There's no doubt that the Jurassic Park franchise was a major hit when it came out. To many, it still is. Just look at the success of the Jurassic World movies. With this franchise hitting Netflix once again, now seems the right time to talk about the movies.

Society has learned a lot since the first Jurassic Park movie came out. Fans and experts have learned what the movie got right, as well as what it got horribly wrong. On that note, here are five facts the franchise was spot on about, and five that are glaringly incorrect.

10 - Correct: Their Speeds

Here's something the Jurassic Park franchise got right: the speeds of the dinosaurs portrayed. The movies were not afraid to portray fast-moving dinosaurs. In fact, they were some of the first movies to deviate from the concept of slow and lazy dinosaurs.

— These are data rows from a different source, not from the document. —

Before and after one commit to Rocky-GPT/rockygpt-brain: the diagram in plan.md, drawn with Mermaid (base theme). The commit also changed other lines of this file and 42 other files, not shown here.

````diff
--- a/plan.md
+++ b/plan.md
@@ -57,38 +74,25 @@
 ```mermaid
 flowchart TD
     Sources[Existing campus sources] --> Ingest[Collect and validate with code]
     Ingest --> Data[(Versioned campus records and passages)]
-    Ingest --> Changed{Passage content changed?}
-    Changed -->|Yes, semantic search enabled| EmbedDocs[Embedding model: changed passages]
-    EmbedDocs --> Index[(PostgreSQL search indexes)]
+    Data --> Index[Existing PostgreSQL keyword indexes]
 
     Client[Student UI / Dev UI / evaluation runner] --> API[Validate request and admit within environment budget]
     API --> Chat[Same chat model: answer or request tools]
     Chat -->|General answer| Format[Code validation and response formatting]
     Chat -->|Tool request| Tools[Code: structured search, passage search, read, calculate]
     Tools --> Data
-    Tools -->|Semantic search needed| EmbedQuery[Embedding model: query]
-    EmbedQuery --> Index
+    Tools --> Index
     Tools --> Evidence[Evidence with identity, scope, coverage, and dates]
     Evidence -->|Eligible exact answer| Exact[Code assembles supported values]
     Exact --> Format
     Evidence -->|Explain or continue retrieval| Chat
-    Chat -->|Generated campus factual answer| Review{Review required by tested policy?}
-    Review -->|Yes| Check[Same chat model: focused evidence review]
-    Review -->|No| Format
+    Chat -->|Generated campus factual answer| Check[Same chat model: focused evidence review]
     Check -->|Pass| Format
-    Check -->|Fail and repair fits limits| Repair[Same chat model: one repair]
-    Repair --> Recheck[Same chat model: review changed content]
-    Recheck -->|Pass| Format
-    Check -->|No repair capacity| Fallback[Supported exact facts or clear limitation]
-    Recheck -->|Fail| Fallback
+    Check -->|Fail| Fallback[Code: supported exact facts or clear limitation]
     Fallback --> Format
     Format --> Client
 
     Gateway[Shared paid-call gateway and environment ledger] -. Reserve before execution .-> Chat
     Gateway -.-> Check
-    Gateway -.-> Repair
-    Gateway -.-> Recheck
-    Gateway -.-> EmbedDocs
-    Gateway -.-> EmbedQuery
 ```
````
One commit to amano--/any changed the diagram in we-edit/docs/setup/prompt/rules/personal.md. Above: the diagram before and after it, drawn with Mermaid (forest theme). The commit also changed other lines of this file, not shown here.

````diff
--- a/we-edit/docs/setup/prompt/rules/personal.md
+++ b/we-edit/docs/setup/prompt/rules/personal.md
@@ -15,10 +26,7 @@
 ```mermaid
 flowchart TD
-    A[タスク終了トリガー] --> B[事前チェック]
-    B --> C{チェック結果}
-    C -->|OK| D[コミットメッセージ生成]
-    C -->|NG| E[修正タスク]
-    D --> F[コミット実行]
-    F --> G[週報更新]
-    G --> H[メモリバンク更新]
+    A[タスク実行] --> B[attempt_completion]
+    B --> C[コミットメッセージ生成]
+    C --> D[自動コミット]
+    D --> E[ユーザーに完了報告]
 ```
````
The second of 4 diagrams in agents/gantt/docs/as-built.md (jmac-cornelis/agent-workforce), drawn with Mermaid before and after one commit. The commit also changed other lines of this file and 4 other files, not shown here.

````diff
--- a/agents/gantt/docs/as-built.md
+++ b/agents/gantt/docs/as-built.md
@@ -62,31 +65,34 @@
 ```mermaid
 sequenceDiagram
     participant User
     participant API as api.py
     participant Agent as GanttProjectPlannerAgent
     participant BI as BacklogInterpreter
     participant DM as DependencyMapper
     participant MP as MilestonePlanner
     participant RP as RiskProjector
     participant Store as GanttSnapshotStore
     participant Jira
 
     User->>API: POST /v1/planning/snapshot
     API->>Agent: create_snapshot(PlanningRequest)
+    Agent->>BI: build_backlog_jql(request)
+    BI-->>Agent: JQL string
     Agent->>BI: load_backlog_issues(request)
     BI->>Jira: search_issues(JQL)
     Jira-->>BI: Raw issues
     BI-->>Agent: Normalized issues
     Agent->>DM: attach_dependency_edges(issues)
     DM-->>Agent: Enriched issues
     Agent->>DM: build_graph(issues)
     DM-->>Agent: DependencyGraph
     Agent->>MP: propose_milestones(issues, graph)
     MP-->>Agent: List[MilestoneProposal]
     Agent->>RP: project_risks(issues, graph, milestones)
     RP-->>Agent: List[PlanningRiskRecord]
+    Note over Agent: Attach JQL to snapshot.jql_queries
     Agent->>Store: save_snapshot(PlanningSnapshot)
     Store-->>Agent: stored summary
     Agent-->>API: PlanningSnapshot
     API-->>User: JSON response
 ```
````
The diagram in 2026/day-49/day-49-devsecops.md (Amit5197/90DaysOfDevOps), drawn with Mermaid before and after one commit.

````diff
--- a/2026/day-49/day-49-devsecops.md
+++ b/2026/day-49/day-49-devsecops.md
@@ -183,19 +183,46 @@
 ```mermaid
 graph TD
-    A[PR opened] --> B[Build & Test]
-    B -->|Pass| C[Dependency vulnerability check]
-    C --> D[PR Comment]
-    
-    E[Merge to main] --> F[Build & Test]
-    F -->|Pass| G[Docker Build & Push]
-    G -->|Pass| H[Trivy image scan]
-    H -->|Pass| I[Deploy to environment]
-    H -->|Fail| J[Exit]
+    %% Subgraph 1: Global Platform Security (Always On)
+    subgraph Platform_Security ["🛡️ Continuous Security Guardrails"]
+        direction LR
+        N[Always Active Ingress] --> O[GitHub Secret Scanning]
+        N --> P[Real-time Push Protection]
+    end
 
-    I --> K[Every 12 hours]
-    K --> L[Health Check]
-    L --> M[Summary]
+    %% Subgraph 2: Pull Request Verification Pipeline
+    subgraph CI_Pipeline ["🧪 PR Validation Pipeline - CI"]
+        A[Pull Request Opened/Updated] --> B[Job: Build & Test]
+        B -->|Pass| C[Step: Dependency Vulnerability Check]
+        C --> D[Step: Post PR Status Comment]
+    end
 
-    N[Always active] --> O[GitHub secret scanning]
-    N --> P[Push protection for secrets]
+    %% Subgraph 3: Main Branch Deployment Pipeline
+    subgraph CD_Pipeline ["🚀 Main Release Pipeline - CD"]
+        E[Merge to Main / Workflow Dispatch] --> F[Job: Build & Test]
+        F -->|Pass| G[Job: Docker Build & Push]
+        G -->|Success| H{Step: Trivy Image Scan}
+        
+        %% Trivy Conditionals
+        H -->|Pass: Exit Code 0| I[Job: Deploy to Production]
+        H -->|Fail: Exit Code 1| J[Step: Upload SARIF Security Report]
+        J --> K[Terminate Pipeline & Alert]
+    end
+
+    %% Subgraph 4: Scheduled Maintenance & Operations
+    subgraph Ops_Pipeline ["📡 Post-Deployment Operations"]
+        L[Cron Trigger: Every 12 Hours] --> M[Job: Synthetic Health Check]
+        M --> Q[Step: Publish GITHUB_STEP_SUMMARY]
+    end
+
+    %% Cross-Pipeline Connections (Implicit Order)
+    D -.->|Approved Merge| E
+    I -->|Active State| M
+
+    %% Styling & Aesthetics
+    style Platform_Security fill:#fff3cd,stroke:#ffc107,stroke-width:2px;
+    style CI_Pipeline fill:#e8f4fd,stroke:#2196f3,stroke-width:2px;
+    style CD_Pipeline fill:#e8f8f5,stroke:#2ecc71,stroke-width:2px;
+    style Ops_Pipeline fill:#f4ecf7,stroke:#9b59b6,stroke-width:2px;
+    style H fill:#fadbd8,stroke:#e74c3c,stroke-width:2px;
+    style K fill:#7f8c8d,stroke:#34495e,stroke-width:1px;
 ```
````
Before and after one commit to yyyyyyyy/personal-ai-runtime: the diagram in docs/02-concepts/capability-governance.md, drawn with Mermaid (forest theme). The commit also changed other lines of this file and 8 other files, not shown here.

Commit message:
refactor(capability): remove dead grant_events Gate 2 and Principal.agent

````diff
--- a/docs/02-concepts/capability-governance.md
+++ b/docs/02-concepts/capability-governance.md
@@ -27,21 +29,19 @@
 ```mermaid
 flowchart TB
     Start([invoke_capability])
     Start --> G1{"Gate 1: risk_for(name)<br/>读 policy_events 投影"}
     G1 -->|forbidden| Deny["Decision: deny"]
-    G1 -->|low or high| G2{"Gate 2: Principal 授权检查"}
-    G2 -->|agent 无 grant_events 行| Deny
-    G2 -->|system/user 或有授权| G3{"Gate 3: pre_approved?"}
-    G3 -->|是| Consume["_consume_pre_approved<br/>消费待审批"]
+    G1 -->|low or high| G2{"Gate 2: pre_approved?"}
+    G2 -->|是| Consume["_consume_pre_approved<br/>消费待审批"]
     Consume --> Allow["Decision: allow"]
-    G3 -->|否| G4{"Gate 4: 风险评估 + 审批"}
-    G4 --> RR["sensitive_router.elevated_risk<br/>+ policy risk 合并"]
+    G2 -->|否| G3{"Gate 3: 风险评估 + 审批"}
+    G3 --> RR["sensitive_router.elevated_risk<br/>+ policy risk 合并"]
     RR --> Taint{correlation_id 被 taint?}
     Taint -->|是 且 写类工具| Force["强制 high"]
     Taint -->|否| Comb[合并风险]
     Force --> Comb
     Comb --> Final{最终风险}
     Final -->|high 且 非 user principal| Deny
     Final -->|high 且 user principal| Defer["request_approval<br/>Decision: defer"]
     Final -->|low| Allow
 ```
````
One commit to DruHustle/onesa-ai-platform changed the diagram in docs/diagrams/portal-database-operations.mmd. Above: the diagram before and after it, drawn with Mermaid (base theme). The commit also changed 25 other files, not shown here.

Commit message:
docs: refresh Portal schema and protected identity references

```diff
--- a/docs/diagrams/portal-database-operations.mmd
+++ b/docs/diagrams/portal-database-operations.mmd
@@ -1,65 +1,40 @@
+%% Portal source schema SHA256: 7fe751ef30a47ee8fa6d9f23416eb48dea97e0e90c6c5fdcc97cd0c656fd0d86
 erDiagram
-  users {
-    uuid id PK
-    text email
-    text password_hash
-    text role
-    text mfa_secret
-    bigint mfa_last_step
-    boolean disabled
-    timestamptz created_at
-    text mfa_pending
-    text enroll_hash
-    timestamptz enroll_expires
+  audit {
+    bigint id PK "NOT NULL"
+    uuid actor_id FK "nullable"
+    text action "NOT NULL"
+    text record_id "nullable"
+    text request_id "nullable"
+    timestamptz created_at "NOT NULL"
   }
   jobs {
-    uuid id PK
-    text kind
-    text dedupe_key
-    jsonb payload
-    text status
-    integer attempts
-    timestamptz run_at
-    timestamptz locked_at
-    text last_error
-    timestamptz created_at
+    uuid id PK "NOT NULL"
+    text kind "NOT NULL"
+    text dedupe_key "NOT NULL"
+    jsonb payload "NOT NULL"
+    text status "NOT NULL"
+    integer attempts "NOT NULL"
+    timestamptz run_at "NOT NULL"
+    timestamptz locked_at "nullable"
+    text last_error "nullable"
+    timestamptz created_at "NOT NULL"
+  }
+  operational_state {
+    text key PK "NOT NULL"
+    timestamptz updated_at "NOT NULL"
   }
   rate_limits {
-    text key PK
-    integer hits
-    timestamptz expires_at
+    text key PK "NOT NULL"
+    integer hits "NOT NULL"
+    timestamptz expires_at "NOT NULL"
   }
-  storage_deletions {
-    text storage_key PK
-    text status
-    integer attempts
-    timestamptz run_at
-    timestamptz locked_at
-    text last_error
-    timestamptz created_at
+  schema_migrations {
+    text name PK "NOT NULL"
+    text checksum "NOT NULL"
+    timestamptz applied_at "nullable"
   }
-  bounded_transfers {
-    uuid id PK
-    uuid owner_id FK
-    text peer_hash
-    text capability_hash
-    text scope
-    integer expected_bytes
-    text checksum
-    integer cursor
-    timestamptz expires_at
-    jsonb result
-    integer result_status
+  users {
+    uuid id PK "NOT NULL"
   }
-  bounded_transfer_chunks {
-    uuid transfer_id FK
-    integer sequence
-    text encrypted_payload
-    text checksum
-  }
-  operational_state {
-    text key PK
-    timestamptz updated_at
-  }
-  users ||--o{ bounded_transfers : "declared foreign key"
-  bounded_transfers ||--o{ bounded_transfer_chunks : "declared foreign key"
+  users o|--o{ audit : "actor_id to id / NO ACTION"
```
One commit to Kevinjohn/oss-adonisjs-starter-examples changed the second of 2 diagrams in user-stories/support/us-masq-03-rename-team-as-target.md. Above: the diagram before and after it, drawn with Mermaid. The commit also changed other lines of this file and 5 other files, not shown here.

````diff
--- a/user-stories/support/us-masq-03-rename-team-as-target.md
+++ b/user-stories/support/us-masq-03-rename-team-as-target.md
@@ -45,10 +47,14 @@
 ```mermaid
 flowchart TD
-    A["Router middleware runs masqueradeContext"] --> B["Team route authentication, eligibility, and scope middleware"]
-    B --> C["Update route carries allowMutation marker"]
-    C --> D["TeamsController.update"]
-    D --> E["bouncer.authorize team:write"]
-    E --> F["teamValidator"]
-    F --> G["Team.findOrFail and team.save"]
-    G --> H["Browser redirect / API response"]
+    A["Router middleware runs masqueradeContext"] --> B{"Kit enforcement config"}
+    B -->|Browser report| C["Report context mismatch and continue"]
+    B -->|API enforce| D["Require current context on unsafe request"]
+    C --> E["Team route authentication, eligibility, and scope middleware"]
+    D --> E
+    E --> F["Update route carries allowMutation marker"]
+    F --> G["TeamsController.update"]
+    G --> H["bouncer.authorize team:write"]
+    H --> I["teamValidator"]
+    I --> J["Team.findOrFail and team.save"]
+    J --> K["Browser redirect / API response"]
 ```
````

In that sense, the movie was more accurate than not. While obviously not every dinosaur speed was accurate (a lot has been learned since that first movie came out), it was overall a solid depiction of their movements.

9 - Glaring Error: The Name

One of the most obvious errors of the entire franchise is the name itself. Dinosaurs did not belong to the Jurassic period, instead most of the dinosaurs came from the Cretaceous age. So, in order for the title to be more accurate, it would have been Cretaceous Park.

To be fair, that really doesn't sound as good. So that's likely the reason why they skipped over the title, even if they chose an age that did not birth dinosaurs such as the T-Rex of Velociraptor (two of the franchise's favorites).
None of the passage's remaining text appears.